→ **PROBLEM REQUIREMENTS**
Search the entries below for the string "function" and copy the lines that hold it.
——————
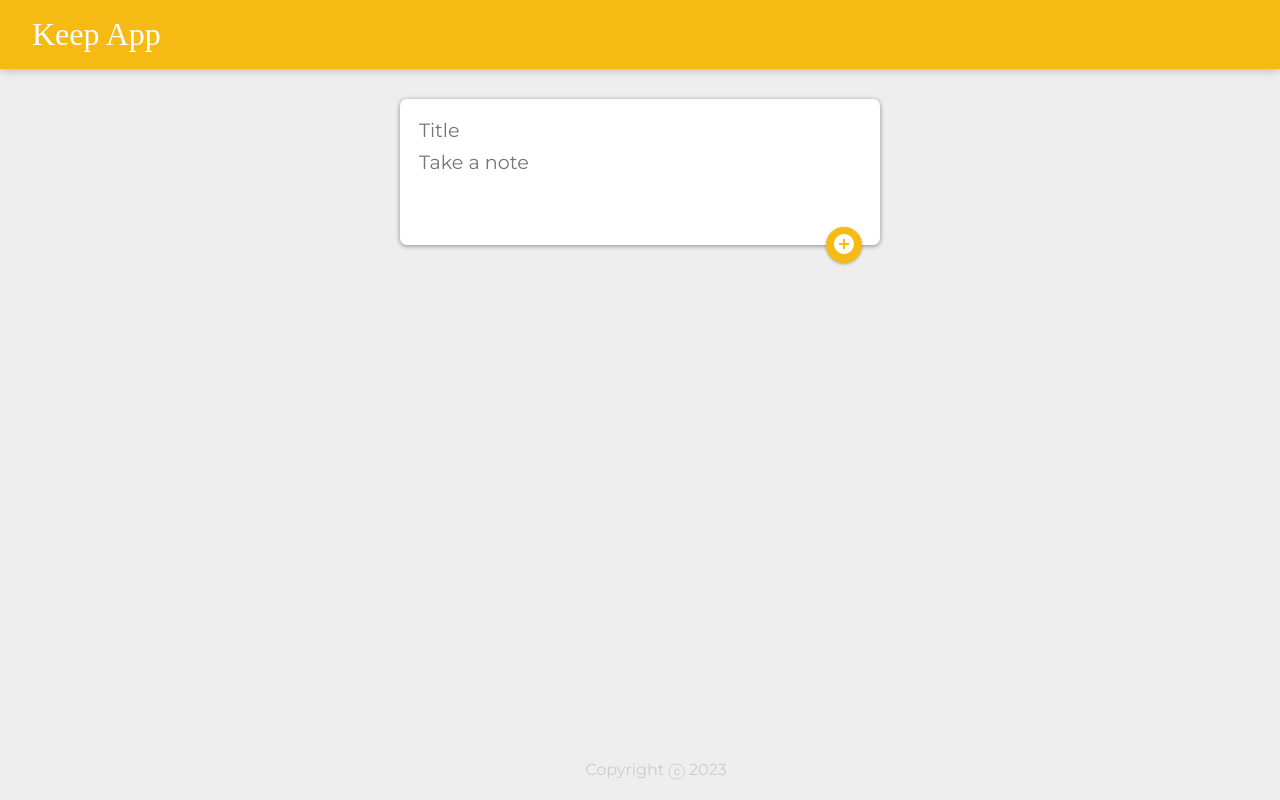
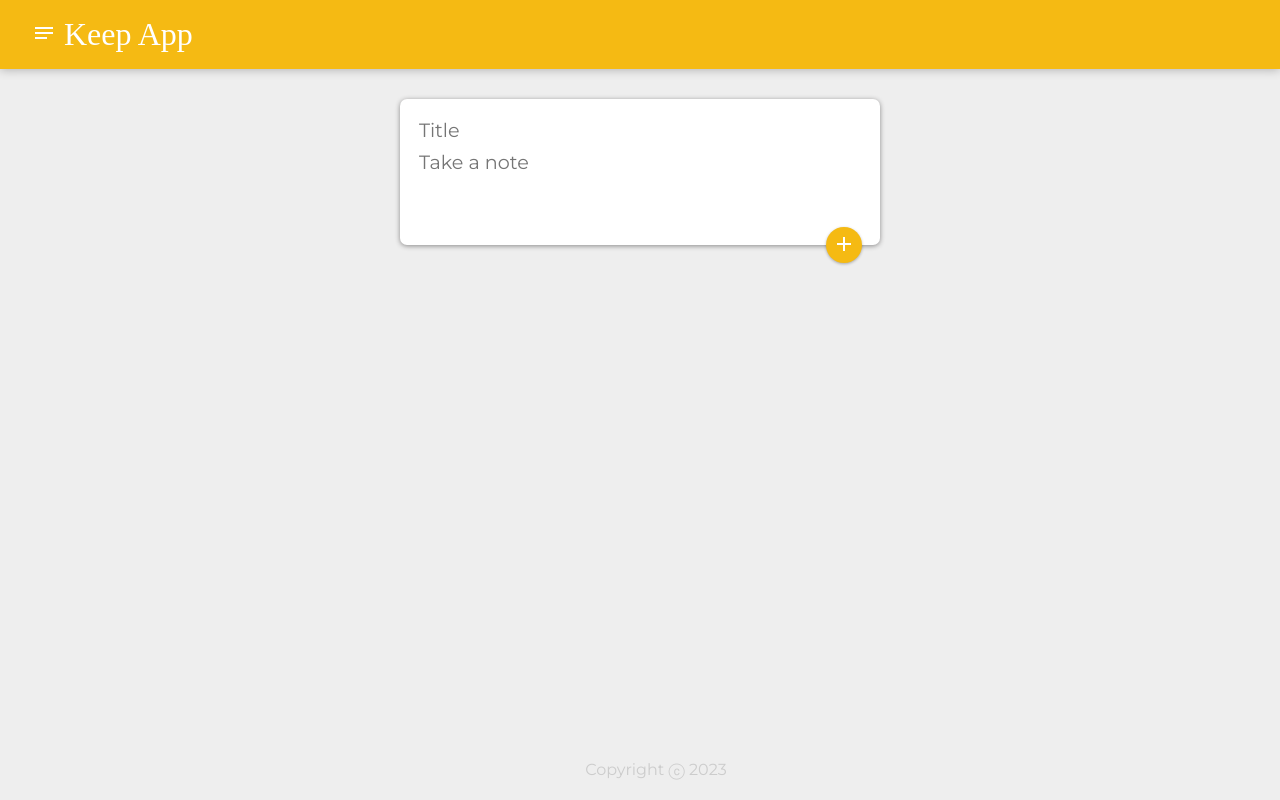
Before and after one commit to Praneeth003/keep_app_clone, a React (Create React App) app: page / in a window 1280 px wide. Built offline with nearby package versions, Linux system fonts and the light colour scheme; a web font is replaced by a local one.

Commit message:
UI changes

```diff
--- a/src/components/Create.jsx
+++ b/src/components/Create.jsx
@@ -1,5 +1,5 @@
 import React from "react";
-import AddCircleSharpIcon from '@mui/icons-material/AddCircleSharp';
+import AddIcon from '@mui/icons-material/Add';
 
 function Create(props) {
     const [note, setNote] = React.useState({
@@ -31,7 +31,7 @@ function Create(props) {
       <form>
         <input name="title" placeholder="Title" value = {note.title} onChange={recordInput}/>
         <textarea name="content" placeholder="Take a note" rows="3" value = {note.content} onChange = {recordInput}/>
-        <button onClick={handler}>< AddCircleSharpIcon /></button>
+        <button onClick={handler}>< AddIcon /></button>
       </form>
     </div>
   );
--- a/src/components/Header.jsx
+++ b/src/components/Header.jsx
@@ -1,9 +1,10 @@
 import React from "react";
+import NotesTwoToneIcon from '@mui/icons-material/NotesTwoTone';
 
 function Header() {
   return (
     <header>
-      <h1>Keep App</h1>
+      <h1>< NotesTwoToneIcon /> Keep App</h1>
     </header>
   );
 }
```
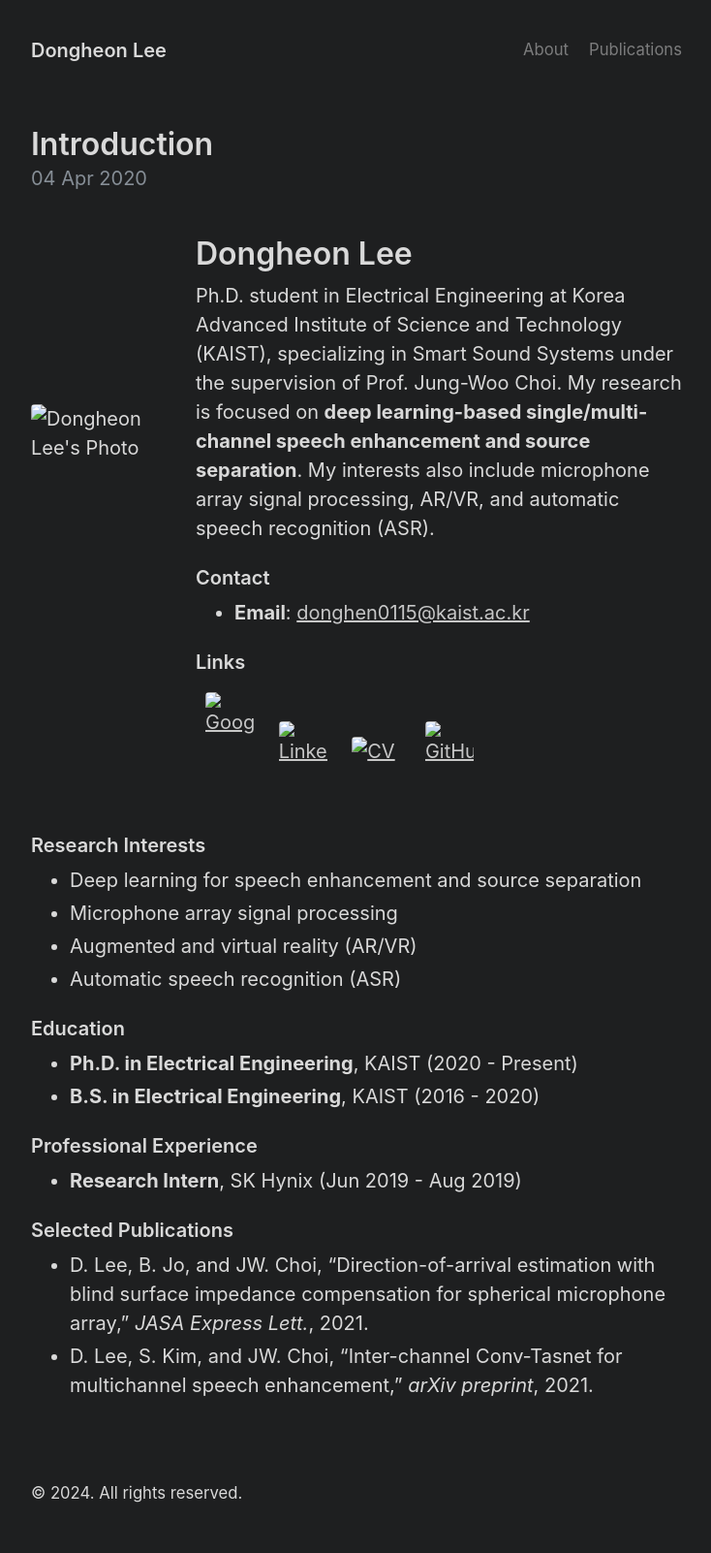
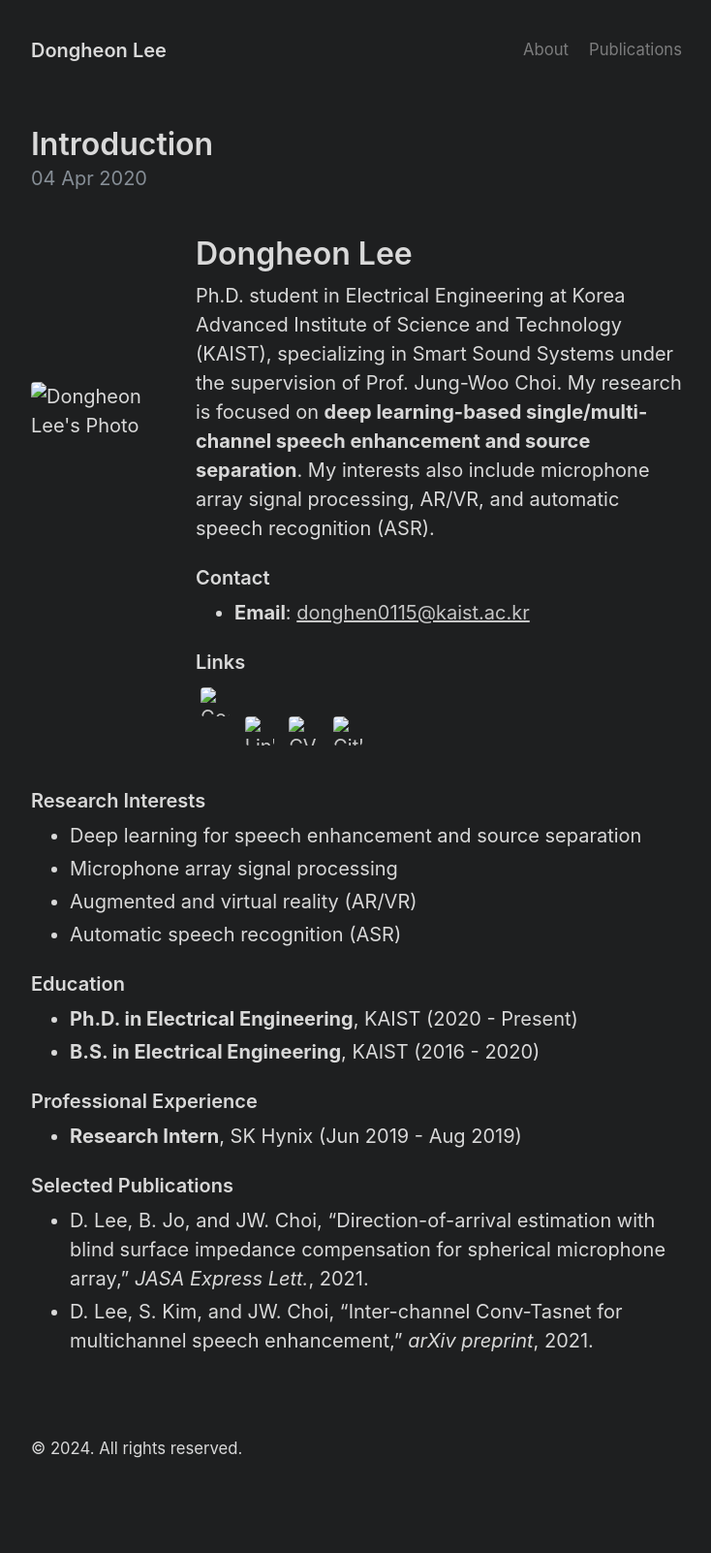
Before and after one commit to donghoney0416/donghoney0416.github.io, a Jekyll site: the page built from _posts/2020-04-04-introduction.md, in a window 1280 px wide. Shown: the whole page at 97% size, without its empty margins (272-1006 px from the left). Built offline with Jekyll 4.4.1, drawn with Linux system fonts in a browser that asks for light colours; after the commit the page ends 1556 px from its top, so only the background shows below that.

Commit message:
Update 2020-04-04-introduction.md

```diff
--- a/_posts/2020-04-04-introduction.md
+++ b/_posts/2020-04-04-introduction.md
@@ -18,17 +18,17 @@ title: "Introduction"
 
        <h3>Links</h3>
        <div align="left">
-           <a href="https://scholar.google.com/citations?user=G4WfN5EAAAAJ&hl=ko&oi=ao" target="_blank" style="display: inline-block; margin: 10px;">
-               <img src="fig/Google.png" alt="Google Scholar" width="50" height="50">
+           <a href="https://scholar.google.com/citations?user=G4WfN5EAAAAJ&hl=ko&oi=ao" target="_blank" style="display: inline-block; margin: 5px;">
+               <img src="fig/Google.png" alt="Google Scholar" width="30" height="30">
            </a>
-           <a href="https://www.linkedin.com/in/dong-heon-lee-7563061a5/" target="_blank" style="display: inline-block; margin: 10px;">
-               <img src="fig/Linkedin.png" alt="LinkedIn" width="50" height="50">
+           <a href="https://www.linkedin.com/in/dong-heon-lee-7563061a5/" target="_blank" style="display: inline-block; margin: 5px;">
+               <img src="fig/Linkedin.png" alt="LinkedIn" width="30" height="30">
            </a>
-           <a href="https://drive.google.com/file/d/1qCCSbyIyNOBe4z7dJp9DMqos0tDtVL0-/view" target="_blank" style="display: inline-block; margin: 10px;">
-               <img src="fig/CV.png" alt="CV" width="50" height="50">
+           <a href="https://drive.google.com/file/d/1qCCSbyIyNOBe4z7dJp9DMqos0tDtVL0-/view" target="_blank" style="display: inline-block; margin: 5px;">
+               <img src="fig/CV.png" alt="CV" width="30" height="30">
            </a>
-           <a href="https://github.com/donghoney0416" target="_blank" style="display: inline-block; margin: 10px;">
-               <img src="fig/Github.png" alt="GitHub" width="50" height="50">
+           <a href="https://github.com/donghoney0416" target="_blank" style="display: inline-block; margin: 5px;">
+               <img src="fig/Github.png" alt="GitHub" width="30" height="30">
            </a>
        </div>
    </div>
```
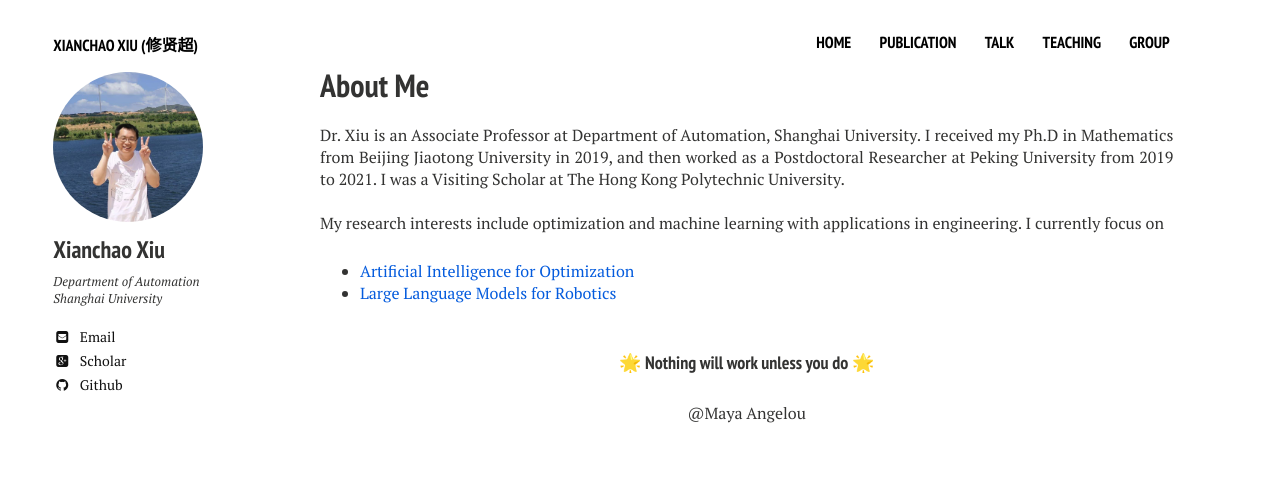
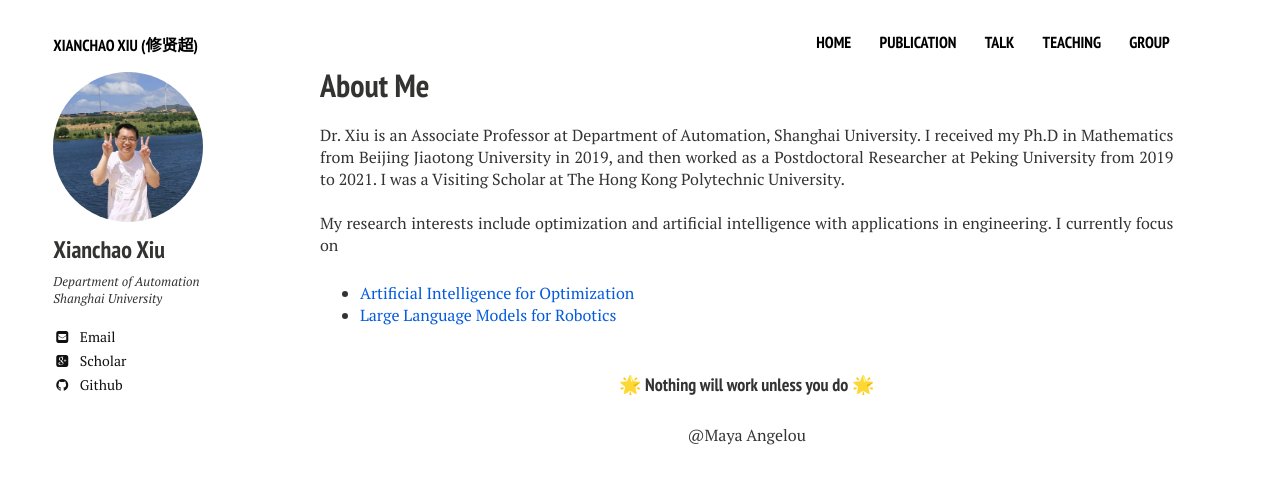
Before and after one commit to xianchaoxiu/xianchaoxiu.github.io, a Jekyll site: the page built from index.md, in a window 1280 px wide. Shown: the top 484 px of the page. Built offline with Jekyll 4.4.1, drawn with Linux system fonts in a browser that asks for light colours; nearby versions of some CDN libraries.

Commit message:
Update home2.html

```diff
--- a/_layouts/home2.html
+++ b/_layouts/home2.html
@@ -32,7 +32,7 @@
 		I was a Visiting Scholar at The Hong Kong Polytechnic University. <br> <br>
 
 
-	 My research interests include optimization and machine learning with applications in engineering.
+	 My research interests include optimization and artificial intelligence with applications in engineering.
 	 I currently focus on
    <ul>
       <li> <a href="https://github.com/xianchaoxiu/AI4OPT" class="textlink" target="_blank">Artificial Intelligence for Optimization </a> </li>
```
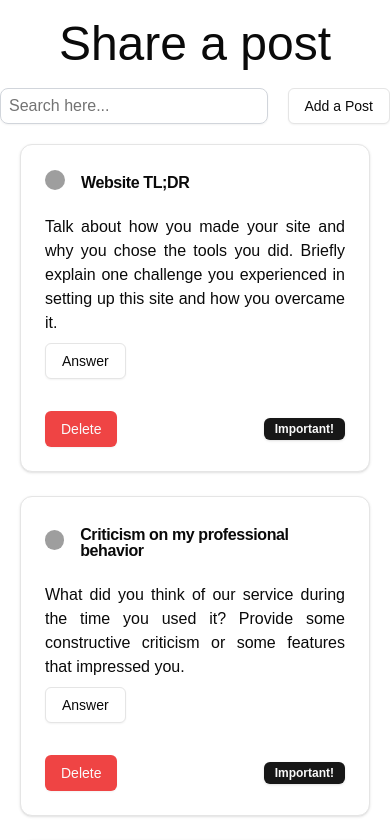
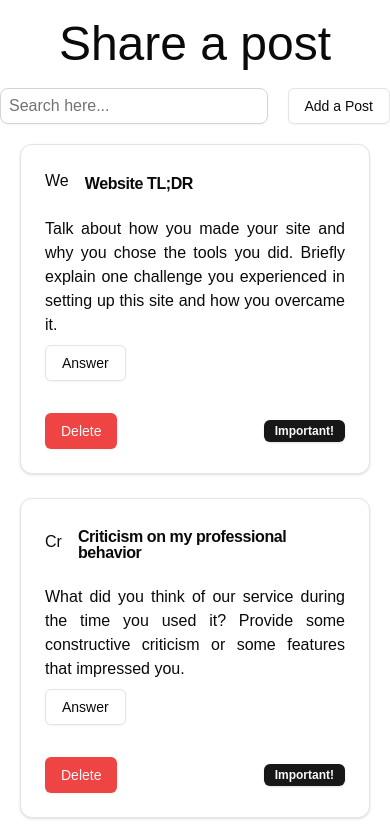
Before and after one commit to jasperonin/recipe-app, a Next.js app: page / in a window 390 px wide. Shown: the top 840 px of the page. Built offline with nearby package versions, Linux system fonts and the light colour scheme; data requests are answered from the project's data file; grey boxes are pictures that could not be loaded.

Commit message:
Update page.tsx

```diff
--- a/src/app/page.tsx
+++ b/src/app/page.tsx
@@ -28,8 +28,6 @@ import { Alert, AlertTitle, AlertDescription } from "@/components/ui/alert";
 
 interface Recipe {
   title: string;
-  image: string;
-  time: number;
   description: string;
   important: boolean;
   id: string;
@@ -52,8 +50,6 @@ export default function Home() {
   const [alertVisible, setAlertVisible] = useState(false); // Alert state
   const [newRecipe, setNewRecipe] = useState<Partial<Recipe>>({
     title: "",
-    image: "",
-    time: 0,
     description: "",
     important: false,
     answer: "",
@@ -79,7 +75,7 @@ export default function Home() {
   useEffect(() => {
     setFilteredRecipes(
       recipes.filter((recipe) =>
-        recipe.title
+        recipe.title.toLowerCase().includes(query.toLowerCase())
       )
     );
   }, [query, recipes]);
@@ -93,8 +89,7 @@ export default function Home() {
   const handleAddRecipe = () => {
     const recipeToAdd: Recipe = {
       ...newRecipe,
-      id: String(recipes.length + 1), // Generate a simple unique ID
-      time: Number(newRecipe.time), // Ensure time is a number
+      id: String(recipes.length + 1),
     } as Recipe;
 
     setRecipes((prevRecipes) => [...prevRecipes, recipeToAdd]);
@@ -102,8 +97,6 @@ export default function Home() {
     // Clear input fields after submission
     setNewRecipe({
       title: "",
-      image: "",
-      time: 0,
       description: "",
       important: false,
     });
@@ -144,9 +137,7 @@ export default function Home() {
           <DialogContent className="sm:max-w-[425px]">
             <DialogHeader>
               <DialogTitle>Add New Post</DialogTitle>
-              <DialogDescription>
-                Fill here
-              </DialogDescription>
+              <DialogDescription>Fill here</DialogDescription>
             </DialogHeader>
             <div className="grid gap-4 py-4">
               <div className="grid grid-cols-4 items-center gap-4">
@@ -205,10 +196,7 @@ export default function Home() {
           <Card key={recipe.id} className="flex flex-col justify-between">
             <CardHeader className="flex-row gap-4 items-center">
               <Avatar>
-                <AvatarImage
-                  src={`/img/${recipe.image}`}
-                  className="h-5 w-5 sm:h-25 sm:w-25 md:h-25 md:w-25 lg:h-60 lg:w-72 rounded-3xl mx-auto"
-                />
+                <AvatarImage className="h-5 w-5 sm:h-25 sm:w-25 md:h-25 md:w-25 lg:h-60 lg:w-72 rounded-3xl mx-auto" />
                 <AvatarFallback>{recipe.title.slice(0, 2)}</AvatarFallback>
               </Avatar>
               <div>
@@ -233,7 +221,11 @@ export default function Home() {
                       <Label htmlFor="answer" className="sr-only">
                         Answer
                       </Label>
-                      <p id="answer" className="text-justify" dangerouslySetInnerHTML={{ __html: recipe.answer}}></p>
+                      <p
+                        id="answer"
+                        className="text-justify"
+                        dangerouslySetInnerHTML={{ __html: recipe.answer }}
+                      ></p>
                     </div>
                   </div>
                   <DialogFooter className="sm:justify-start">
```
——————
→ **TASK OUTPUT**
 function Create(props) {
@@ -31,7 +31,7 @@ function Create(props) {
 function Header() {
@@ -52,8 +50,6 @@ export default function Home() {
@@ -79,7 +75,7 @@ export default function Home() {
@@ -93,8 +89,7 @@ export default function Home() {
@@ -102,8 +97,6 @@ export default function Home() {
@@ -144,9 +137,7 @@ export default function Home() {
@@ -205,10 +196,7 @@ export default function Home() {
@@ -233,7 +221,11 @@ export default function Home() {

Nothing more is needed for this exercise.